Third, Christ reminds us of the greatest blessing awaiting us in his soon return: "He who has an ear, let him hear what the Sprit says to the churches.  The one who conquers will not be hurt by the second death" (Rev. 2:11).  Instead of fearing and reviling the cultural enemies of Christ today, Christians should look on them with pity for the eternal judgment awaiting those who perish with sins unforgiven because of unbelief in Jesus,  and we should make it our prayerful priority to offer a living witness that may lead to the conversion of many unbelievers.  Even if we should be threatened with death (which is not a current prospect in America) we should not fear, for he will raise us to eternal life.  Jesus promises those who endure in faith, "I will give you the crown of life" (Rev. 2:10). 

Jesus placed a single requirement on the persecuted church of Smyrna: "Be faithful," even "unto death" (Rev. 2:10).  There were not to look at the suffering to come with fear but with anticipation of purification and deliverance by our Sovereign Redeemer.  With Jesus in view, we are to make faithfulness for his sake our single goal and most urgent prayer.

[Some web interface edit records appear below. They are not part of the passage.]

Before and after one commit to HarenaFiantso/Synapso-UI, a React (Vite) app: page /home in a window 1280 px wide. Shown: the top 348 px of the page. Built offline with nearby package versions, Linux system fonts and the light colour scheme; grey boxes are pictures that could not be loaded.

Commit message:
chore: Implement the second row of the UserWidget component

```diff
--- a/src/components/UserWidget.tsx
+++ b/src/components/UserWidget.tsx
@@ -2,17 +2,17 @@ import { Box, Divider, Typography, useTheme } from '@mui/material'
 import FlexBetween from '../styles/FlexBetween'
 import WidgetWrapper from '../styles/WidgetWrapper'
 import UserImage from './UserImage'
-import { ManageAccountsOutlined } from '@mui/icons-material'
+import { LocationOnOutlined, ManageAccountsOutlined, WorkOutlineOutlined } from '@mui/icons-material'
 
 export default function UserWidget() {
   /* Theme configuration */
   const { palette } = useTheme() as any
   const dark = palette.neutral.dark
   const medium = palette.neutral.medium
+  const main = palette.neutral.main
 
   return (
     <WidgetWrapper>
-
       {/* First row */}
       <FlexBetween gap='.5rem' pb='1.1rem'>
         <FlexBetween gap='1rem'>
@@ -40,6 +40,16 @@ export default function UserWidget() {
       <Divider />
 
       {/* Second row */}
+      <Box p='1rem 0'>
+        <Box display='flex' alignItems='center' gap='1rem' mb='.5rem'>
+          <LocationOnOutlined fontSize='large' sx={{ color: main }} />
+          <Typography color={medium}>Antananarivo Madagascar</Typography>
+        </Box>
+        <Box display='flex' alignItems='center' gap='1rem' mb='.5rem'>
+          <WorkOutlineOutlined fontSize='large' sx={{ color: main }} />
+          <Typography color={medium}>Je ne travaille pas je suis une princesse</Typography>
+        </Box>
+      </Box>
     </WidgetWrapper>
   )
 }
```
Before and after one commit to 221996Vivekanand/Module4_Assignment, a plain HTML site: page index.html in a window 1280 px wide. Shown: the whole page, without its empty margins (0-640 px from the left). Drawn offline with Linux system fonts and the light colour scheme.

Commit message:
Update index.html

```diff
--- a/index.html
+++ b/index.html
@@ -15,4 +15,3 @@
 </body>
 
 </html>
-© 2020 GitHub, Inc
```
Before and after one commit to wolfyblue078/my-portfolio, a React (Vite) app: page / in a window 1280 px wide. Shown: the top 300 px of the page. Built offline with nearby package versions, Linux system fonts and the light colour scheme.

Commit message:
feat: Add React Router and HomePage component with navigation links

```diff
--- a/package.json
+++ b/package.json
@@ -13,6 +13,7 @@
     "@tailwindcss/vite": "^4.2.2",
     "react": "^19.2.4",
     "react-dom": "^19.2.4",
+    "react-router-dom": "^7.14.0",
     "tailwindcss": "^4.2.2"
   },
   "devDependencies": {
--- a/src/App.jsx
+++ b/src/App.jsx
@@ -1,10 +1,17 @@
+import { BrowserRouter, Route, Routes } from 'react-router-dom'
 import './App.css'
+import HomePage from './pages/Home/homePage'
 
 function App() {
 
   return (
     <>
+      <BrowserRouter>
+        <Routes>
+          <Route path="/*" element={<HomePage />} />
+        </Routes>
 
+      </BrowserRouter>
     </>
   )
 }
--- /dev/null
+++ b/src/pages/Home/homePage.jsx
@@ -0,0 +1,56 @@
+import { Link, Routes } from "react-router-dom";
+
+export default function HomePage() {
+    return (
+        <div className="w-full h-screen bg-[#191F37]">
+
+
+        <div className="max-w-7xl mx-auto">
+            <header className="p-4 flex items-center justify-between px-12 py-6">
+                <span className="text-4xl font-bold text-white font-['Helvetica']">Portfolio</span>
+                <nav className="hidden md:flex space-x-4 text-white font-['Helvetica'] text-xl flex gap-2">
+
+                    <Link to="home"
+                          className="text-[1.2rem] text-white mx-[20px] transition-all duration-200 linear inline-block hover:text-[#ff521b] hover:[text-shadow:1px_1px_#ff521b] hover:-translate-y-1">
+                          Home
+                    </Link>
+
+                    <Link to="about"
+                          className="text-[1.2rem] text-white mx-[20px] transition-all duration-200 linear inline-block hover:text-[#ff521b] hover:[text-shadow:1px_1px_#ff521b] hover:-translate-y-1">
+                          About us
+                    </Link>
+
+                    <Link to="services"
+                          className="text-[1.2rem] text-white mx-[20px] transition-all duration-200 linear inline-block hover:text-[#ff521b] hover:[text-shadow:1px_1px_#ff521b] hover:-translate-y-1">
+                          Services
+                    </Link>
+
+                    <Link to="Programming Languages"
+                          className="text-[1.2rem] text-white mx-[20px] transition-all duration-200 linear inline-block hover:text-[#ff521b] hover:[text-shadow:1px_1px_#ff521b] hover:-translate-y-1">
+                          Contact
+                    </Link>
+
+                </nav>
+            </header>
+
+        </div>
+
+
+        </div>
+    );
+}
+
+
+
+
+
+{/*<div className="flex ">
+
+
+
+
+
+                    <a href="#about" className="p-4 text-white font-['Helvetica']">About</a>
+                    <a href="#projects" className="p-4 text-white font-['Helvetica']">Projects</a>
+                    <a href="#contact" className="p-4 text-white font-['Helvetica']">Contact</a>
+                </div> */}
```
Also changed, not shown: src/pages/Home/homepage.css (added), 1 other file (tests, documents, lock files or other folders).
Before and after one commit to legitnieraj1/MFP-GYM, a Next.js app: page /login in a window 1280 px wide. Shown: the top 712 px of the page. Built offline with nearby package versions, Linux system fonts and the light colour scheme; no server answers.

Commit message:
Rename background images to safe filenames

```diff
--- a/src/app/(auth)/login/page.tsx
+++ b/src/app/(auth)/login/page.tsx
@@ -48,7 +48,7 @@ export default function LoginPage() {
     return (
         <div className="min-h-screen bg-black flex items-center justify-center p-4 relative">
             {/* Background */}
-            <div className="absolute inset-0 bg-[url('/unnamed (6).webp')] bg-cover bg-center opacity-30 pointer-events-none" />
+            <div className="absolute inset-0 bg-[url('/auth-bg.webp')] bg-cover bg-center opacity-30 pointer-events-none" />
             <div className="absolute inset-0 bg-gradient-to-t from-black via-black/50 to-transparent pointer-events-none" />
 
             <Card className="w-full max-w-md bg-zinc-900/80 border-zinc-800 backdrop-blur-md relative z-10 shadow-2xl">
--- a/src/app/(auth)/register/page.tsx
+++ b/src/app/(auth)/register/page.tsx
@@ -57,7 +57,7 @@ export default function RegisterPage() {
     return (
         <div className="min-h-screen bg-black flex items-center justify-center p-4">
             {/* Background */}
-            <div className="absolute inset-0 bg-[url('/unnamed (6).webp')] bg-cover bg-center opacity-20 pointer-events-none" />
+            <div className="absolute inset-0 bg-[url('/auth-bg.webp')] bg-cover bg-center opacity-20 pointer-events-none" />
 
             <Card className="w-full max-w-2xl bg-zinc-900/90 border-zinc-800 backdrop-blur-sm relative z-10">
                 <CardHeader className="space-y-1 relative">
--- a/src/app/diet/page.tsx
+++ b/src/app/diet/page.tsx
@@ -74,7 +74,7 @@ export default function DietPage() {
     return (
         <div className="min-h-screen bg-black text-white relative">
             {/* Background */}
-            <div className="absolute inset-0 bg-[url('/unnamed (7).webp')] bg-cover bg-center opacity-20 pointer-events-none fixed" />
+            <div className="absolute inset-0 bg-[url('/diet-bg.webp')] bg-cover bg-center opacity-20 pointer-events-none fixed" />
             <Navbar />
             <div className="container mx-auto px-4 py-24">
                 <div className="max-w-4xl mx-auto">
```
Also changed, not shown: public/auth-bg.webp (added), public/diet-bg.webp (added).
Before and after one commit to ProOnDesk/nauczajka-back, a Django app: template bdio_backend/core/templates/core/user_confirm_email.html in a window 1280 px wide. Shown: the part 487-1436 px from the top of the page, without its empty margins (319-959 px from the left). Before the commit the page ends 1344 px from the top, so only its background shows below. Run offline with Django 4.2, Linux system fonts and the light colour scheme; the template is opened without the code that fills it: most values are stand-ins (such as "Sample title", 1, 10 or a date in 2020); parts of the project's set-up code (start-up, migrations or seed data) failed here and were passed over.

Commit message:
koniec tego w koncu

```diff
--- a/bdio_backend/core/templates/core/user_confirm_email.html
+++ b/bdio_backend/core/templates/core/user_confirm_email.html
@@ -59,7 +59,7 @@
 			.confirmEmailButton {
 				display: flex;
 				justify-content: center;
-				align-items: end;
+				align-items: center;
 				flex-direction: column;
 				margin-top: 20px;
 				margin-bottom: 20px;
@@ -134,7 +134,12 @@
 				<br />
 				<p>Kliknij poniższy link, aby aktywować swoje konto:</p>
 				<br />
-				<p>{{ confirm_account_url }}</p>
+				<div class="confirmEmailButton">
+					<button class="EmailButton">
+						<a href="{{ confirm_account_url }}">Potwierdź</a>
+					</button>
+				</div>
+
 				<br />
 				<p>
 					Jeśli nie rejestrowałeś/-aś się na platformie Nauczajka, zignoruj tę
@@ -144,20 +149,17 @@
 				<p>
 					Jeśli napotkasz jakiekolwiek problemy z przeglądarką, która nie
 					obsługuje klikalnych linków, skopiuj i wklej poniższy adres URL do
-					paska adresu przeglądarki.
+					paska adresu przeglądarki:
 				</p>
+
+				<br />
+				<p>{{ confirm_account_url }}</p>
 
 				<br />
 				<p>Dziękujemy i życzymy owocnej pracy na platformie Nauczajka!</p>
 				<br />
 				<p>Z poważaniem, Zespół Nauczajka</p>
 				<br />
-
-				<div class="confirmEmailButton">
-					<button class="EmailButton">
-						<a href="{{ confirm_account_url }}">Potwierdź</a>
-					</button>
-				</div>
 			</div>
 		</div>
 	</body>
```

When the book of Revelation arrived in Smyrna, one believer who was almost certainly present was Polycarp of Smyrna, who was martyred in 154 a.d. as the bishop of that city.  Church tradition tells us that Polycarp was a disciple of John's who was consecrated to his church office by the apostle himself.  This makes it possible, even likely, that Polycarp was actually the church leader who read this letter when it arrived in Smyrna.  We know that he survived the persecution about which Jesus warned.  But years later the day came when he was required to renounce Jesus or face the penalty of death.  His immortal answer is recorded in church history: "Eighty and six years have I served him, and he has done me no wrong; how then can I blaspheme my king who saved me?"  With that refusal Polycarp was executed by public burning, having been faithful to the end and being certain of the crown of everlasting life from the hand of his beloved Lord.  May his godly spirit - a spirit of humility, meekness, gospel love, and courageous resolve - be evident among American Christians should a time of persecution fall upon us for our loyalty to God's Word.  Jesus told his followers in Smyrna words that surely apply to American believers today: "Do not fear what you are about to suffer. . . . Be faithful unto death, and I will give you the crown of life" (Rev. 2:10).